- [Exercise instructions]: Print the entries exactly as they appear, and omit any images.

[Collection entries]
***

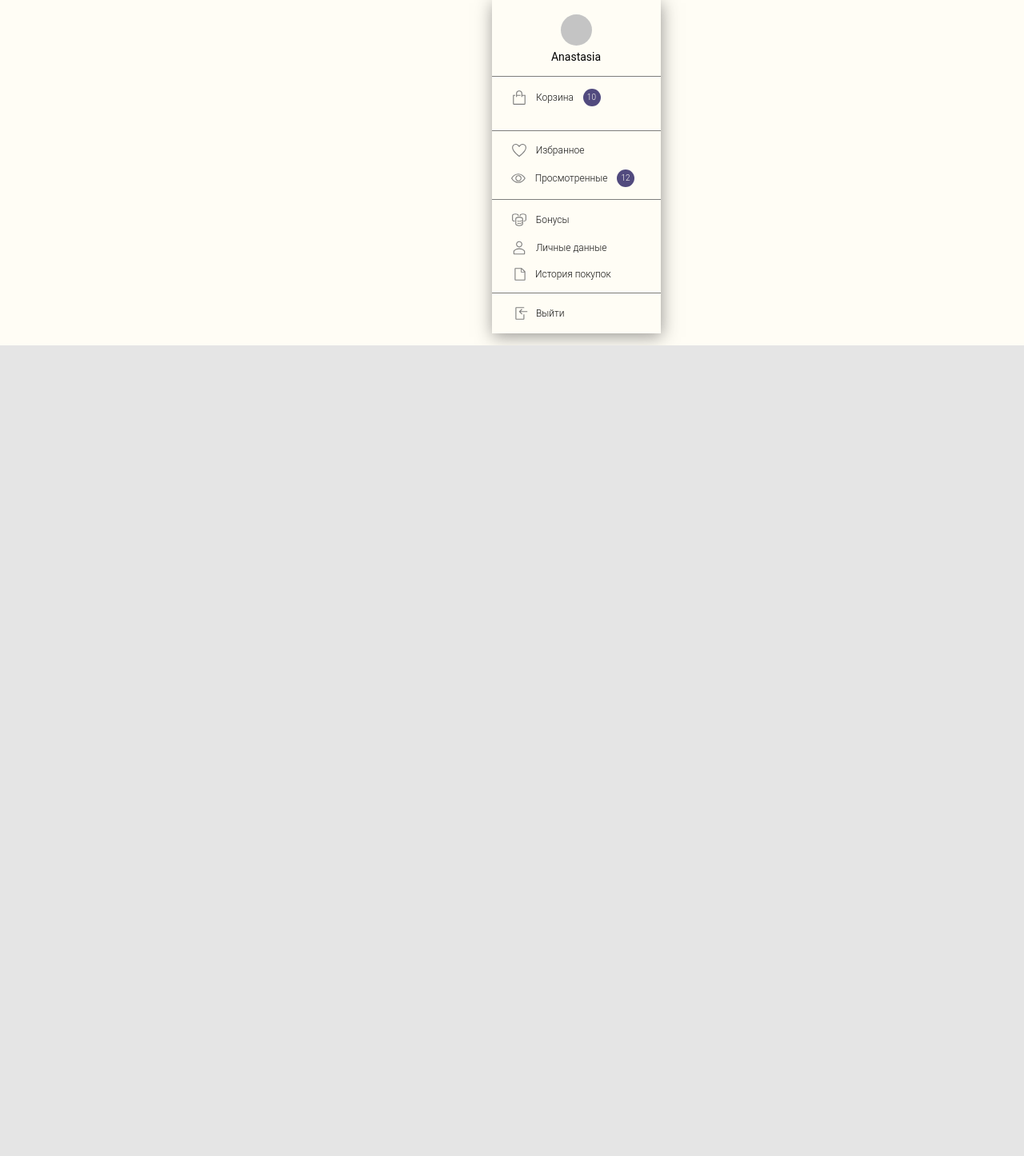
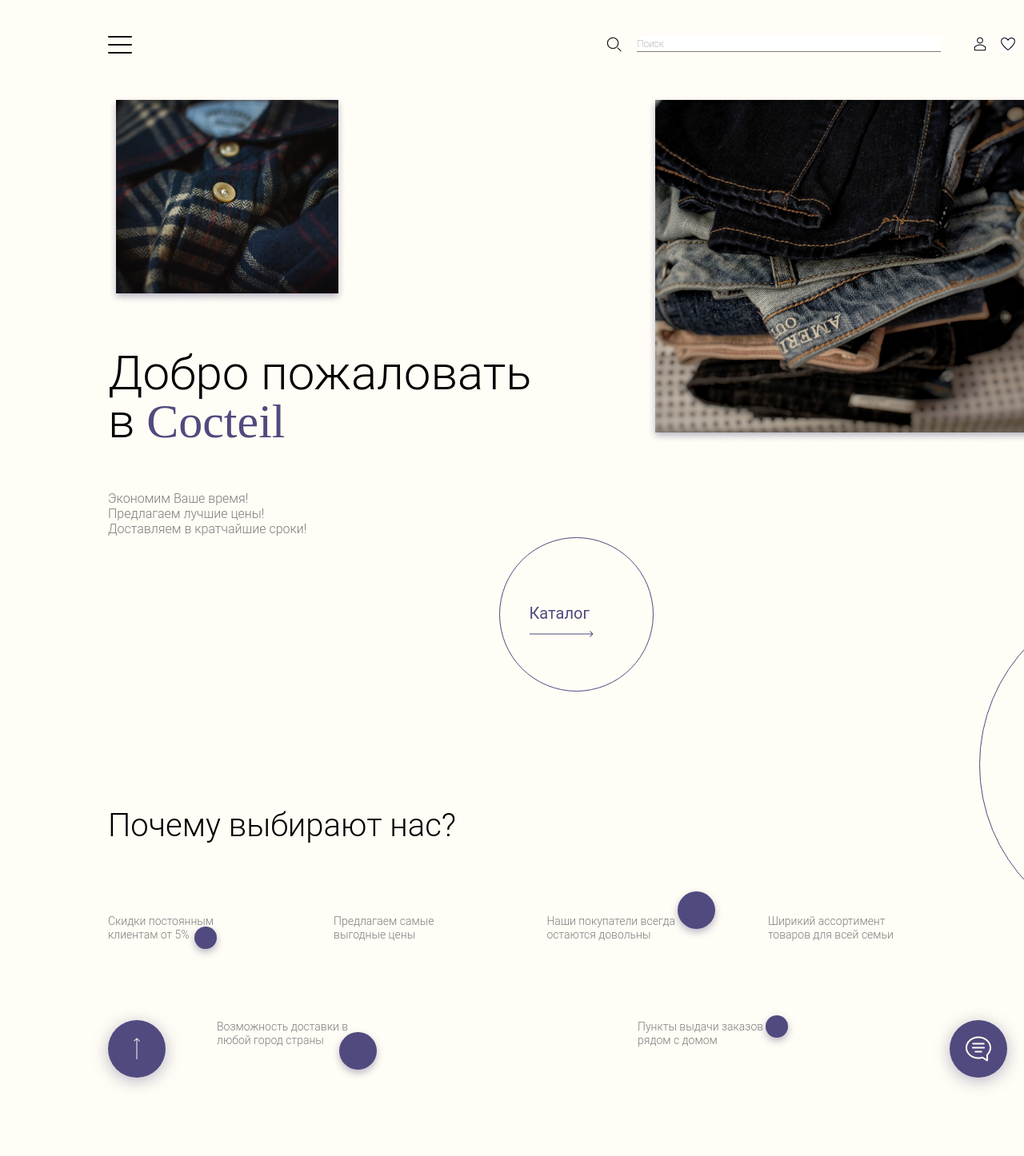
Before and after one commit to POMKA13/cocteil, a React (Create React App) app: page / in a window 1280 px wide. Shown: the top 1446 px of the page at 80% size. Before the commit the page ends 800 px from the top, so only its background shows below. Built offline with nearby package versions, Linux system fonts and the light colour scheme.

Commit message:
внесены правки 26.04.2023

```diff
--- a/src/App.js
+++ b/src/App.js
@@ -15,31 +15,30 @@ import UserLogIn from "./components/UserLogIn/UserLogIn";
 function App() {
     return (
         <div className="App">
-            {/*<div className='wrapper'>*/}
-            {/*    <header className='header'>*/}
-            {/*        <Navbar />*/}
-            {/*        <div className='searchContainer'>*/}
-            {/*            <Search />*/}
-            {/*            <User />*/}
-            {/*        </div>*/}
-            {/*    </header>*/}
-            {/*        <main>*/}
-            {/*            <Greetings />*/}
-            {/*            <Why />*/}
-            {/*            <div className='circle'></div>*/}
-            {/*            <Stock />*/}
-            {/*            <Reviews />*/}
-            {/*            <Question />*/}
-            {/*            <Cooperation />*/}
-            {/*            <InvitationToCooperation />*/}
-            {/*        </main>*/}
-            {/*</div>*/}
-            {/*<footer>*/}
-            {/*    <div className='wrapper'>*/}
-            {/*        <Footer />*/}
-            {/*    </div>*/}
-            {/*</footer>*/}
-            <UserLogIn />
+            <div className='wrapper'>
+                <header className='header'>
+                    <Navbar />
+                    <div className='searchContainer'>
+                        <Search />
+                        <User />
+                    </div>
+                </header>
+                    <main>
+                        <Greetings />
+                        <Why />
+                        <div className='circle'></div>
+                        <Stock />
+                        <Reviews />
+                        <Question />
+                        <Cooperation />
+                        <InvitationToCooperation />
+                    </main>
+            </div>
+            <footer>
+                <div className='wrapper'>
+                    <Footer />
+                </div>
+            </footer>
         </div>
     )
 }
```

***

- [Exercise output]:
Before and after one commit to POMKA13/cocteil, a React (Create React App) app: page / in a window 1280 px wide. Shown: the top 1446 px of the page at 80% size. Before the commit the page ends 800 px from the top, so only its background shows below. Built offline with nearby package versions, Linux system fonts and the light colour scheme.

Commit message:
внесены правки 26.04.2023

```diff
--- a/src/App.js
+++ b/src/App.js
@@ -15,31 +15,30 @@ import UserLogIn from "./components/UserLogIn/UserLogIn";
 function App() {
     return (
         <div className="App">
-            {/*<div className='wrapper'>*/}
-            {/*    <header className='header'>*/}
-            {/*        <Navbar />*/}
-            {/*        <div className='searchContainer'>*/}
-            {/*            <Search />*/}
-            {/*            <User />*/}
-            {/*        </div>*/}
-            {/*    </header>*/}
-            {/*        <main>*/}
-            {/*            <Greetings />*/}
-            {/*            <Why />*/}
-            {/*            <div className='circle'></div>*/}
-            {/*            <Stock />*/}
-            {/*            <Reviews />*/}
-            {/*            <Question />*/}
-            {/*            <Cooperation />*/}
-            {/*            <InvitationToCooperation />*/}
-            {/*        </main>*/}
-            {/*</div>*/}
-            {/*<footer>*/}
-            {/*    <div className='wrapper'>*/}
-            {/*        <Footer />*/}
-            {/*    </div>*/}
-            {/*</footer>*/}
-            <UserLogIn />
+            <div className='wrapper'>
+                <header className='header'>
+                    <Navbar />
+                    <div className='searchContainer'>
+                        <Search />
+                        <User />
+                    </div>
+                </header>
+                    <main>
+                        <Greetings />
+                        <Why />
+                        <div className='circle'></div>
+                        <Stock />
+                        <Reviews />
+                        <Question />
+                        <Cooperation />
+                        <InvitationToCooperation />
+                    </main>
+            </div>
+            <footer>
+                <div className='wrapper'>
+                    <Footer />
+                </div>
+            </footer>
         </div>
     )
 }
```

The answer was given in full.